The Internet of Things and Data Center Automation

Internet-connected devices first outnumbered the human population in 2008. By 2020, there will be 26 billion installed Internet of Things devices, according to Gartner.

But even beyond its rapid growth, the Internet of Things (IoT) is becoming increasingly complex as IoT devices become automated. Together, the rapid growth and increasing complexity of the IoT demand a change in the way that enterprises consume data center services, and the way that providers build and manage their data centers.

Automation of the Internet of Things affects the data center in another way, too: It creates the opportunity to automate the data center itself.

Automation in the Data Center Today – An Evolution from Monitoring to Control

The first step toward automation of the data center begins with monitoring. Sensors on the hardware (there are 700-1,000 sensors in the IO.Anywhere data center module) enable the IO operating system, IO.OS, to monitor the performance of the data center. The next step is to introduce control capability – the ability to actually control hardware functions from the operating system.

The evolution from monitoring to control is similar with other Internet of Things devices. We see that evolution in the automobile, for example. Now many cars have front and rear cameras that help a driver park with an on-dash display of what the camera sees; many will beep when the car is too close to another. Some cars even park themselves. The self-driving Google car takes those kinds of sensor-enabled monitoring capabilities to the next step – to true automation – with a completely driverless car.

That evolution is in progress in IO’s data centers. Today, there are many ways we have taken monitoring of the data center, enabled by those approximately 1,000 sensors in each data center module, to the next level of control. For example, the IO operating system can control cooling infrastructure including fans and chiller valves. It can control application workloads. So if a server begins to get too hot, the IO.OS can adjust fan speeds and chiller valves to lower the temperature in a module or even below a specific cabinet. If the door of a module is opened more times than a certain threshold (potentially indicating a threat, for example), the IO.OS could shift VM workloads from one module to another.

Our customers are automating aspects of their data center operations, too, using IO’s operating system, IO.OS. Through its API and translator technology, IO.OS can control a device as long as that device is built for automated control, with appropriate sensors and mechanical functions, and as long as that device “speaks” one of the 150+ communication protocols, including BACNet and Modbus, that IO.Translator can translate into OPC, the native language of IO.OS.

io.translator1

In the case where an IO customer is receiving the IO.OS (either independently or part of an IO.Anywhere module installation) but also has legacy data center infrastructure in other locations, the IO.OS can integrate monitoring of both the new modular data center infrastructure and the legacy data center.

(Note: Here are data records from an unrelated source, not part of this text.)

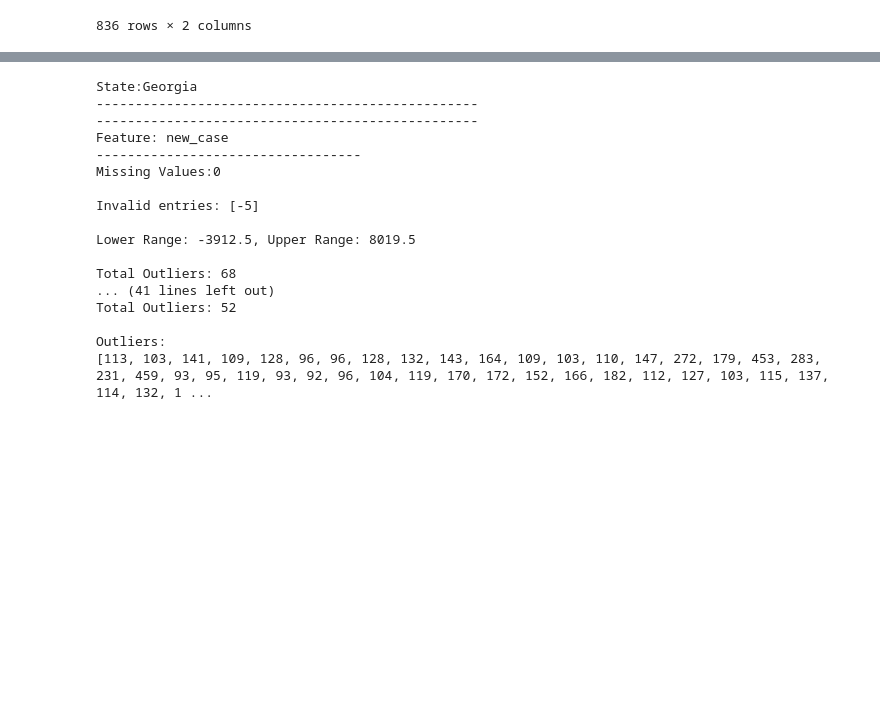
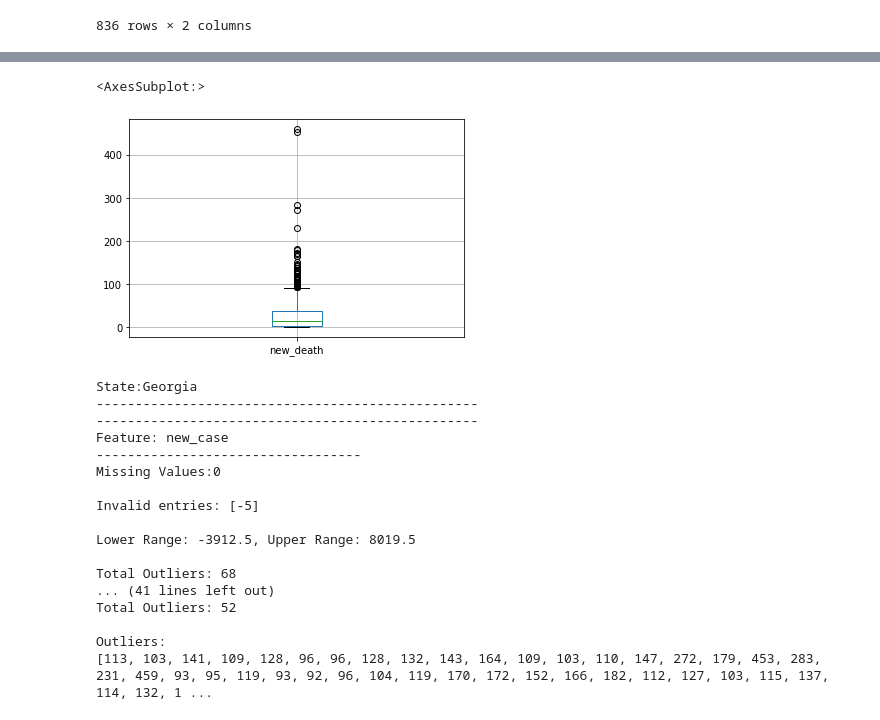
Before and after one commit to manal3112/cse-544-project, a Jupyter notebook: data_preprocess.ipynb, the cells around one changed output, grey strips where cells are left out. Saved outputs shown, nothing was run; the diff lists cells and outputs as text; code cells hidden in the pictures; blank space fills up the shorter version.

```diff
--- a/data_preprocess.ipynb
+++ b/data_preprocess.ipynb
@@ -107,3 +122,8 @@ indiana_case_death
+# %%
+indiana_case_death.boxplot("new_death")
+# %% [output]
+<AxesSubplot:>
+[figure, added]
 # %%
 dfs = {"Georgia":georgia_case_death, "Indiana":indiana_case_death}
 res = []
```
Also changed, not shown: parts of 10 cells of this notebook.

Data center devices that can be monitored, and potentially controlled, include the chiller, generator, switchboard, power distribution units (PDUs), access controls, and fire protection – among others.

In the case where an IO customer is receiving an IO.Anywhere modular data center installation and has an existing building management system (BMS) or human machine interface (HMI), the IO.OS can be integrated into that existing system to enable integrated control of the data center modules as well as the other assets. For example, for a large defense contractor IO successfully integrated IO.OS and the EDGE modules into the customer’s Johnson Controls BMS. For a large financial institution, IO successfully integrated IO.OS and the CORE modules into the customer’s Siemens BMS.

The benefit of integrating all data center assets under one monitoring and control system is that it provides a single view of data center operations across multiple devices and even vendors.

Data Center Automation Tomorrow

The automation of the data center is really just beginning. We envision a future in which the data center is fully automated – no human intervention necessary. IO.OS already has the intelligence and, in some areas, the control capability. Google is getting humans out of the driver’s seat. We’re getting humans out of the data center.